Digital Health: 2017 Shaping Up To Be a Banner Year for VC Funding
By Davida Dinerman, MSL Boston
During the first half of 2017, investment in digital health start-ups shattered previous records with 188 digital health deals and $3.5 billion invested. The amount invested in the first half of 2017 was 82 percent of the total invested in 2016. There is also strong evidence that venture capitalists (VCs) are continuing to seek out the right companies to help finance.
In the past, there was a lot of talk about consumerism and patient-centered healthcare, however, a vacancy existed in the way of new approaches. The industry is now seeing the kinds of strategies required to meet the urgent needs of patients and exponentially transform healthcare for the better. Despite or because of the uncertainties in federal policy, VCs are seeing advancement in value-based care, patient experience, population health, and reduced per capita costs.
According to a new study from Rock Health, the top-funded categories for digital health are consumer health engagement; digital therapies; analytics/big data; digital diagnostics, personal health tools & tracking, and wearables/biosensing.
Outcome Health, in the consumer health engagement category, closed its first round of funding: a record $500M (on a $5B pre-money valuation) from growth investors including Goldman Sachs Investment Partners, CapitalG, and Leerink Transformation Partners. Peloton Interactive, a personal health tools company, raised a $325M Series E led by Wellington Management, Fidelity Investments, Kleiner Perkins, and True Ventures. Modernizing Medicine, which makes a mobile-based electronic health record for specialists, raised $231 million from global private equity firm Warburg Pincus.
In addition to private equity investors, there are a number of mergers and acquisitions and investment on the provider side. UPMC and Mayo Clinic invested in Certify (biometric solutions), Qrativ (AI platform and clinical data to identify treatments for rare diseases), AliveCor (personal health/digital diagnostics), and Sense.ly (consumer health engagement). Physicians are also investing in digital health. In June, CNBC.com featured a story titled, “Rich doctors are beginning to offer their time —and money— to health-tech start-ups.”
The provider-as-investor is a notable trend. Historically, providers were not early technology adopters. They are now recognizing the value of applications that not only solve their own challenges to pursue value-based care, apply data to improve patient outcomes, and build interoperability to help improve the industry overall.
Other notable transactions point to vendors’ holistic view of the healthcare IT space, and an eye on revenue potential, as they blend complementary technologies and services. McKesson led the largest acquisition of the quarter with its purchase of CoverMyMeds for $1.1 billion in an effort to strengthen McKesson’s technology products to pharmaceutical manufacturers, clinicians and payers, and secure patients’ access to their prescribed drugs. Smaller deals included DirectPath’s acquisition of Patient Care to expand DirectPath’s suite of healthcare engagement and compliance services to employers; and Mango Health’s $9 million financing from Express Scripts married gaming with medication management and adherence.

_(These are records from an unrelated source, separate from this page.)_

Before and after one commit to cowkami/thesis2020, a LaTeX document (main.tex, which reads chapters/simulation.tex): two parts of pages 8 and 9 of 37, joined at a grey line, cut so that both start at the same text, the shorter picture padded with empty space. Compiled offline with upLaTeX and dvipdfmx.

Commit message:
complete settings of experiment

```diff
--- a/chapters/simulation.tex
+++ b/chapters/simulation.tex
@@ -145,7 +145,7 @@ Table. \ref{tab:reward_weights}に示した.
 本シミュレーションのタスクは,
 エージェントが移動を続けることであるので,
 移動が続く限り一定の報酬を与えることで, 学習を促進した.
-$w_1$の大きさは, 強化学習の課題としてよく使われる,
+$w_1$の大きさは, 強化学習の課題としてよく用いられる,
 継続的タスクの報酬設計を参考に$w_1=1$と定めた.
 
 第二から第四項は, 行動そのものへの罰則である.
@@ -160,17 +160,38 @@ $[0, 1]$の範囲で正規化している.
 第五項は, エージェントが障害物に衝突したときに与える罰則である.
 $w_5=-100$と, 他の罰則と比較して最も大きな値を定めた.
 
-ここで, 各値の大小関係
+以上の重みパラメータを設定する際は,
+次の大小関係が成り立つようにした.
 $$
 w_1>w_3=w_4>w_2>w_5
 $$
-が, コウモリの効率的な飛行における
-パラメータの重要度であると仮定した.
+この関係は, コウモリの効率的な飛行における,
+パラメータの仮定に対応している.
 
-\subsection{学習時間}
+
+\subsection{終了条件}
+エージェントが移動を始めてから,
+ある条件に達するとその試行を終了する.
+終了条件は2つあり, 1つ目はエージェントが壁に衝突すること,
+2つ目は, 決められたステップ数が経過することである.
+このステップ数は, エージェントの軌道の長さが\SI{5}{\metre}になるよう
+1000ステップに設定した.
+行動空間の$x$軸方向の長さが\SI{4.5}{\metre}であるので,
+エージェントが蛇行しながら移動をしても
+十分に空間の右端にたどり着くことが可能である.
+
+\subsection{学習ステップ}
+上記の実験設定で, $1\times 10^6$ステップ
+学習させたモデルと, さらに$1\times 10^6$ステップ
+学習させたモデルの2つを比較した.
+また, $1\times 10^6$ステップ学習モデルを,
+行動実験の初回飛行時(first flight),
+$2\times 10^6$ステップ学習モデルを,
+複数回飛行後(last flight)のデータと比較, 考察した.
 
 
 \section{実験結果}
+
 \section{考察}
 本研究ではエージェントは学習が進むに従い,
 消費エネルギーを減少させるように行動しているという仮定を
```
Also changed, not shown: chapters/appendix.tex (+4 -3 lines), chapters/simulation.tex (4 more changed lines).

All of this activity bodes well for companies in the digital health space. The best, most highly funded idea is only that until it’s coupled with a strategy to build and spread the story. That’s where an integrated marketing program comes in to help legitimize a new company and its executives, create excitement, and engage potential customers.
Weaving together earned media, influencer relations, content creation, event planning, digital and social media engagement helps boost awareness of the company’s vision, solutions and achievements.
Conference and event planning is another critical part of integrated marketing strategy. Many events offer excellent opportunities to facilitate networking and collaboration between start-ups, established companies, academics, government agencies, and investors. When I spoke with people from HIMSS last month, they talked about their collaboration with Health 2.0, an important resource for entrepreneurs looking to build their businesses and connect with potential investors. In addition to HIMSS18, digital health entrepreneurs should consider: J.P. Morgan Healthcare Conference (by invitation), Connected Health, Health Datapalooza, SXSW, Stanford Medicine X, and Forbes Healthcare Summit.
MSL has experience elevating visibility for digital health, med device and pharma clients at industry events. Our capabilities accommodate a range of budgets and can include: awards programs, social and digital campaigns, lead-gen focused content marketing, industry analyst relations – and, if you need it – advocacy and public affairs, corporate social responsibility, crisis communications and investor relations.
If you’re interested in building awareness for your brand and gaining a stronger voice in your market through an integrated marketing program, or you’ll be attending a conference and need support for planning and communications, contact Davida Dinerman at 781-684-0770 or email@example.com.
Davida Dinerman is a senior account supervisor and health IT sector deputy at MSL Boston.